XML External Entities Attack


Before diving into XXE exploitations, it is very important to understand what XML is and what it is primarly used for.

What is XML?

XML aka as eXtensible Markup Language is a language that is used to define rules for document enconding in a format where both machine and humans can understanding it. Most of the time XML is used in storing of data or transportation of data.

Reasons why we use XML is:

  1. It is platform independant and programming language independant, it can support on any system
  2. Data that is being stored in XML can be changed without affecting the end data presentation
  3. Validation of XML can be done using DTD and/or Schema

XML Syntax

All XML documents starts with something called a XML Prolog, which looks like:

<?xml version="2.1" encoding="UTF-8"?>

What XML does is, basically specifies the XML version and what encoding is used in that document, mainly used for good ethics.

All XML mandatory requires an element called ROOT, like for instance:

Step 1

What we can observe from the above is <test> is the ROOT element of the document and <to>, <from>, <subject>, <text> are what you call children elements,


DTD abbreviates to Document Type Definition, it exist to define legal attributes of an XML document.

For instance, lets say we have a file called test.dtd with content as:

<!DOCTYPE note [ <!ELEMENT test (to,from,heading,body)> <!ELEMENT to (#PCDATA)> <!ELEMENT from (#PCDATA)> <!ELEMENT heading (#PCDATA)> <!ELEMENT body (#PCDATA)> ]>

It is completely possible to use this DTD to for validaitons on XML documents to make sure it follows the requirement as per the DTD file.


Step 1

To understand better on how validation is done on XML via dtd file, lets break down the DTD file itself:

  • !DOCTYPE test - defines a root element on the document, in this case its test
  • !ELEMENT note - note element must contain the following elements: “to, from, heading, body”
  • !ELEMENT to - the to element to be of a type from “#PCDATA”
  • !ELEMENT from - the from element to be of a type from “#PCDATA”
  • !ELEMENT heading - the heading element to be of a type from “PC#DATA”
  • !ELEMENT body - the body element to be of a type from “PC#DATA”

#PCDATA = parseable character data

XXE Payload

Reading /etc/password via XML external reading

Step 1

URL encode the payload:

Step 1

With the URL encoded payload, use it with your request:

Step 1
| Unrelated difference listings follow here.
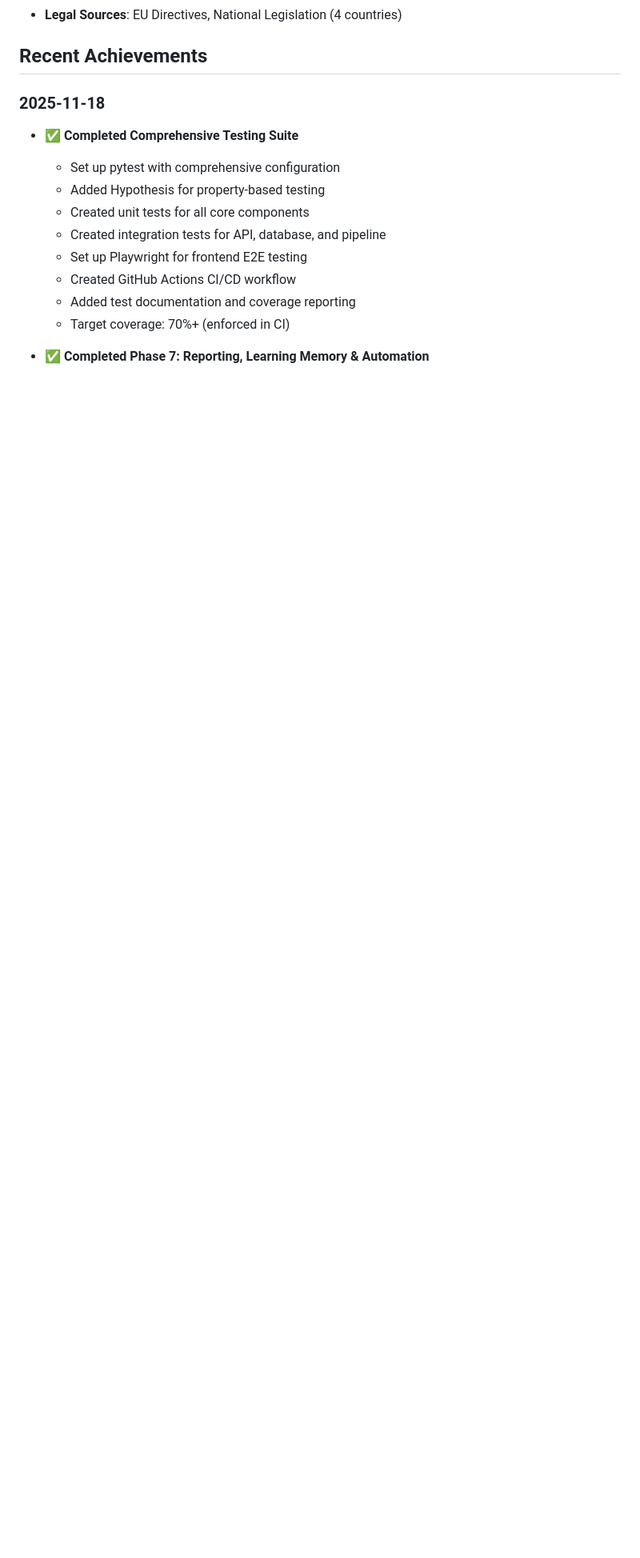
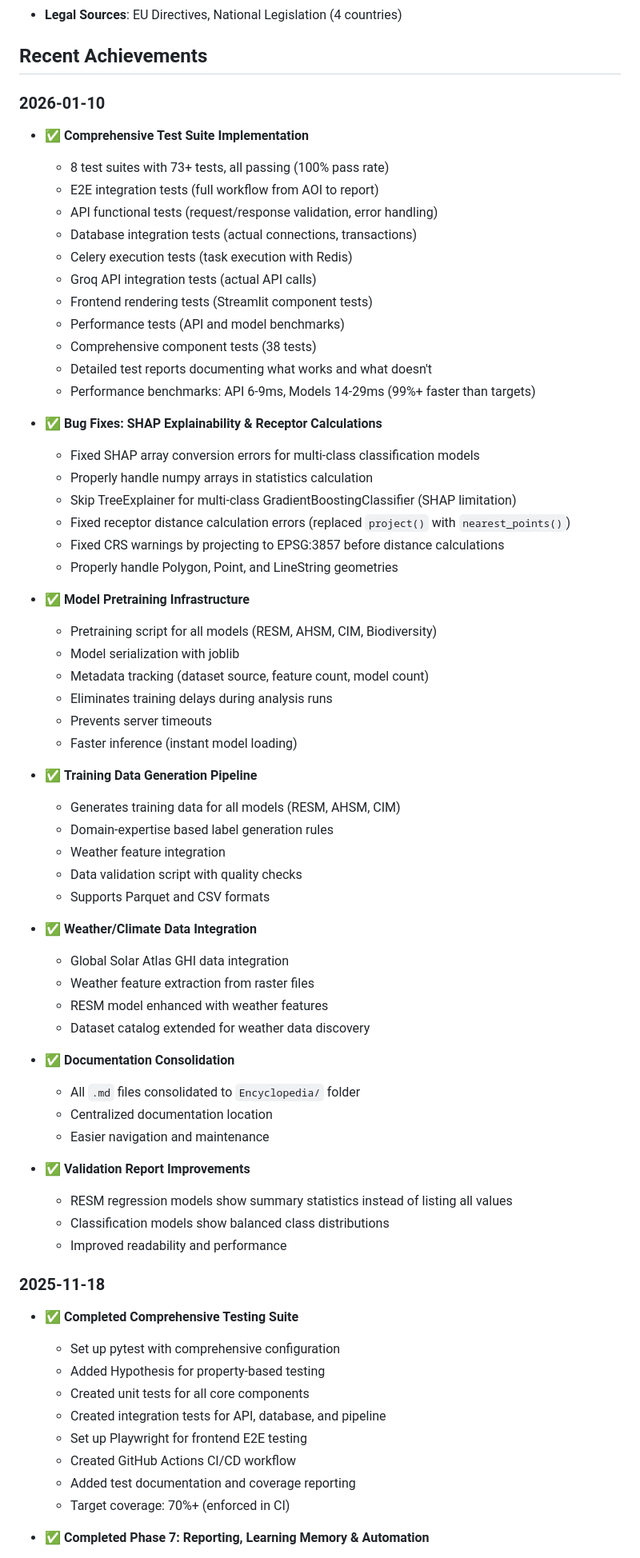
Before and after one commit to Redmonkeycloud/Aethera, a Markdown page: Encyclopedia/PROJECT_STATUS.md, the part around one of its changes. Shown at 80% size. Drawn GitHub-style; blank space fills up the shorter version.

```diff
--- a/Encyclopedia/PROJECT_STATUS.md
+++ b/Encyclopedia/PROJECT_STATUS.md
@@ -439,6 +457,59 @@ python -m backend.src.main_controller \
 - **Legal Sources**: EU Directives, National Legislation (4 countries)
 
 ## Recent Achievements
+
+### 2026-01-10
+- ✅ **Comprehensive Test Suite Implementation**
+  - 8 test suites with 73+ tests, all passing (100% pass rate)
+  - E2E integration tests (full workflow from AOI to report)
+  - API functional tests (request/response validation, error handling)
+  - Database integration tests (actual connections, transactions)
+  - Celery execution tests (task execution with Redis)
+  - Groq API integration tests (actual API calls)
+  - Frontend rendering tests (Streamlit component tests)
+  - Performance tests (API and model benchmarks)
+  - Comprehensive component tests (38 tests)
+  - Detailed test reports documenting what works and what doesn't
+  - Performance benchmarks: API 6-9ms, Models 14-29ms (99%+ faster than targets)
+
+- ✅ **Bug Fixes: SHAP Explainability & Receptor Calculations**
+  - Fixed SHAP array conversion errors for multi-class classification models
+  - Properly handle numpy arrays in statistics calculation
+  - Skip TreeExplainer for multi-class GradientBoostingClassifier (SHAP limitation)
+  - Fixed receptor distance calculation errors (replaced `project()` with `nearest_points()`)
+  - Fixed CRS warnings by projecting to EPSG:3857 before distance calculations
+  - Properly handle Polygon, Point, and LineString geometries
+
+- ✅ **Model Pretraining Infrastructure**
+  - Pretraining script for all models (RESM, AHSM, CIM, Biodiversity)
+  - Model serialization with joblib
+  - Metadata tracking (dataset source, feature count, model count)
+  - Eliminates training delays during analysis runs
+  - Prevents server timeouts
+  - Faster inference (instant model loading)
+
+- ✅ **Training Data Generation Pipeline**
+  - Generates training data for all models (RESM, AHSM, CIM)
+  - Domain-expertise based label generation rules
+  - Weather feature integration
+  - Data validation script with quality checks
+  - Supports Parquet and CSV formats
+
+- ✅ **Weather/Climate Data Integration**
+  - Global Solar Atlas GHI data integration
+  - Weather feature extraction from raster files
+  - RESM model enhanced with weather features
+  - Dataset catalog extended for weather data discovery
+
+- ✅ **Documentation Consolidation**
+  - All `.md` files consolidated to `Encyclopedia/` folder
+  - Centralized documentation location
+  - Easier navigation and maintenance
+
+- ✅ **Validation Report Improvements**
+  - RESM regression models show summary statistics instead of listing all values
+  - Classification models show balanced class distributions
+  - Improved readability and performance
 
 ### 2025-11-18
 - ✅ **Completed Comprehensive Testing Suite**
```
Also changed, not shown: other parts of Encyclopedia/PROJECT_STATUS.md (+66 -10 lines).
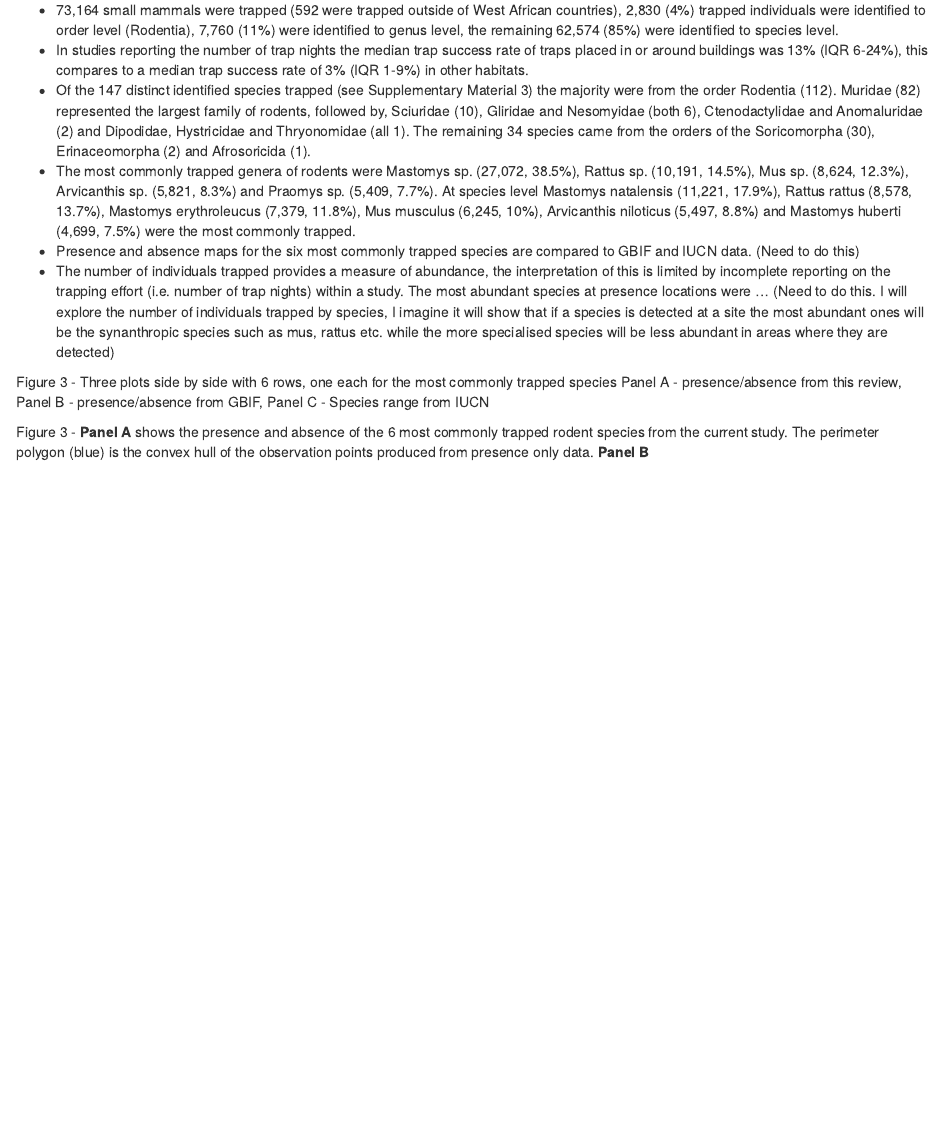
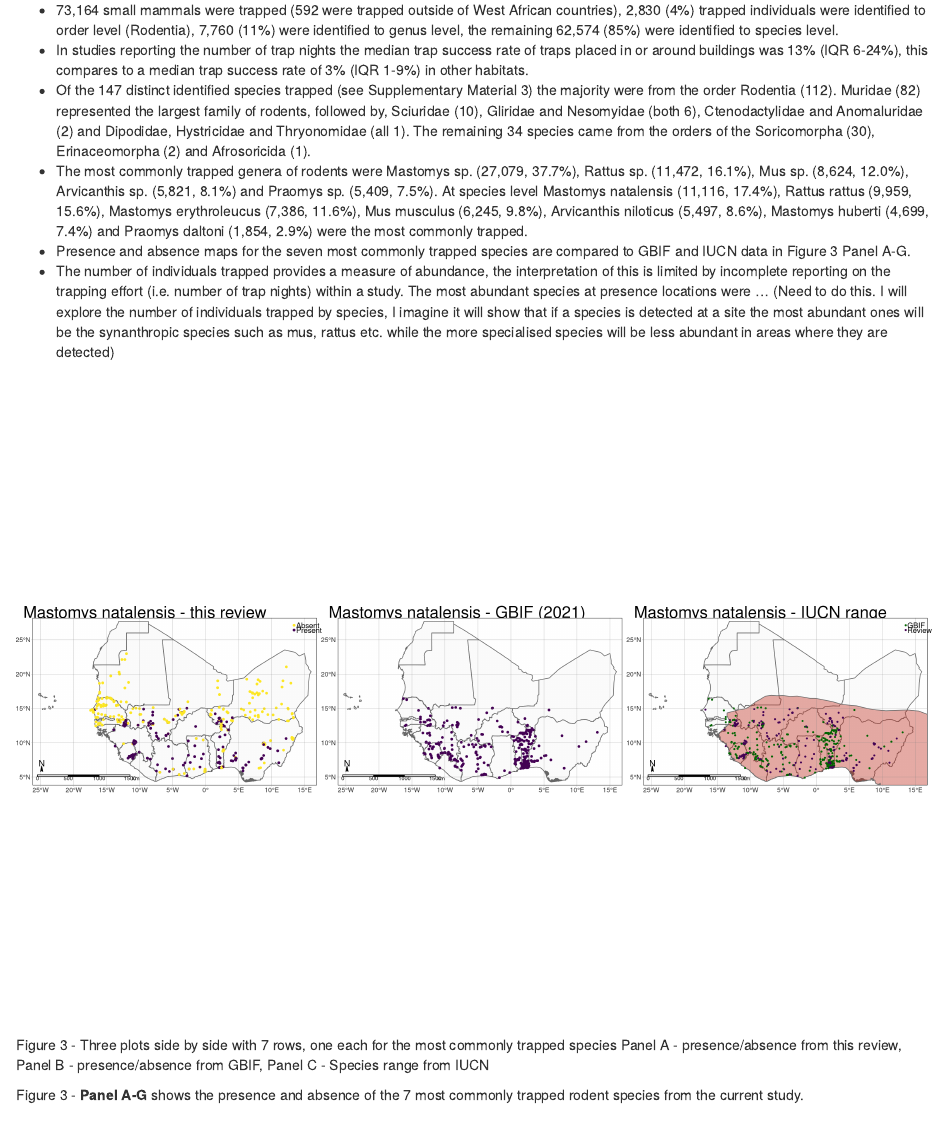
Before and after one commit to DidDrog11/scoping_review, an R Markdown document (reports/manuscript_v2.Rmd): the page in a window 1100 px wide, from 3890 px down. Rendered offline with R 4.5, knitr and Pandoc, with nearby package versions; drawn as R Markdown's standard HTML page in place of the format the file asks for; some code elsewhere in the file could not run offline.

Commit message:
updating report

````diff
--- a/reports/manuscript_v2.Rmd
+++ b/reports/manuscript_v2.Rmd
@@ -128,13 +128,18 @@ knitr::include_graphics(here("figures", "Figure_2.png"))
   * 73,164 small mammals were trapped (592 were trapped outside of West African countries), 2,830 (4%) trapped individuals were identified to order level (Rodentia), 7,760 (11%) were identified to genus level, the remaining 62,574 (85%) were identified to species level.
   * In studies reporting the number of trap nights the median trap success rate of traps placed in or around buildings was 13% (IQR 6-24%), this compares to a median trap success rate of 3% (IQR 1-9%) in other habitats.
   * Of the 147 distinct identified species trapped (see Supplementary Material 3) the majority were from the order Rodentia (112). Muridae (82) represented the largest family of rodents, followed by, Sciuridae (10), Gliridae and Nesomyidae (both 6), Ctenodactylidae and Anomaluridae (2) and Dipodidae, Hystricidae and Thryonomidae (all 1). The remaining 34 species came from the orders of the Soricomorpha (30), Erinaceomorpha (2) and Afrosoricida (1).
-  * The most commonly trapped genera of rodents were Mastomys sp. (27,072, 38.5%), Rattus sp. (10,191, 14.5%), Mus sp. (8,624, 12.3%), Arvicanthis sp. (5,821, 8.3%) and Praomys sp. (5,409, 7.7%). At species level Mastomys natalensis (11,221, 17.9%), Rattus rattus (8,578, 13.7%), Mastomys erythroleucus (7,379, 11.8%), Mus musculus (6,245, 10%), Arvicanthis niloticus (5,497, 8.8%) and Mastomys huberti (4,699, 7.5%) were the most commonly trapped.
-  * Presence and absence maps for the six most commonly trapped species are compared to GBIF and IUCN data. (Need to do this)
+  * The most commonly trapped genera of rodents were Mastomys sp. (27,079, 37.7%), Rattus sp. (11,472, 16.1%), Mus sp. (8,624, 12.0%), Arvicanthis sp. (5,821, 8.1%) and Praomys sp. (5,409, 7.5%). At species level Mastomys natalensis (11,116, 17.4%), Rattus rattus (9,959, 15.6%), Mastomys erythroleucus (7,386, 11.6%), Mus musculus (6,245, 9.8%), Arvicanthis niloticus (5,497, 8.6%), Mastomys huberti (4,699, 7.4%) and Praomys daltoni (1,854, 2.9%) were the most commonly trapped.
+  * Presence and absence maps for the seven most commonly trapped species are compared to GBIF and IUCN data in Figure 3 Panel A-G.
   * The number of individuals trapped provides a measure of abundance, the interpretation of this is limited by incomplete reporting on the trapping effort (i.e. number of trap nights) within a study. The most abundant species at presence locations were … (Need to do this. I will explore the number of individuals trapped by species, I imagine it will show that if a species is detected at a site the most abundant ones will be the synanthropic species such as mus, rattus etc. while the more specialised species will be less abundant in areas where they are detected)
 
-Figure 3 - Three plots side by side with 6 rows, one each for the most commonly trapped species Panel A - presence/absence from this review, Panel B - presence/absence from GBIF, Panel C - Species range from IUCN
+```{r, figure_3, layout = "l_page", echo=FALSE}
+knitr::include_graphics(here("figures", "Figure_3.png"))
+```
 
-Figure 3 - **Panel A** shows the presence and absence of the 6 most commonly trapped rodent species from the current study. The perimeter polygon (blue) is the convex hull of the observation points produced from presence only data. **Panel B**
+
+Figure 3 - Three plots side by side with 7 rows, one each for the most commonly trapped species Panel A - presence/absence from this review, Panel B - presence/absence from GBIF, Panel C - Species range from IUCN
+
+Figure 3 - **Panel A-G** shows the presence and absence of the 7 most commonly trapped rodent species from the current study.
 
 ## Pathogen presence and absence
   * Sixty-two studies presented data on microorganisms that infect or are carried by small mammal species in West Africa.
````
Also changed, not shown: scripts/manuscript_library.R (+2 -1 lines), README.md, figures/Figure_3.png (added), reports/manuscript_v2.Rmd (3 more changed lines), 2 other files.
Eventhough this is a very introductory guide to understanding the concept of XML, it is really important to understand how it functions and why it behaves that way, hence why I gave more emphasise on the functionality of XML. Really hope ya’ll learn’t a thing or two out of this series, and hope to catch you all on the next B)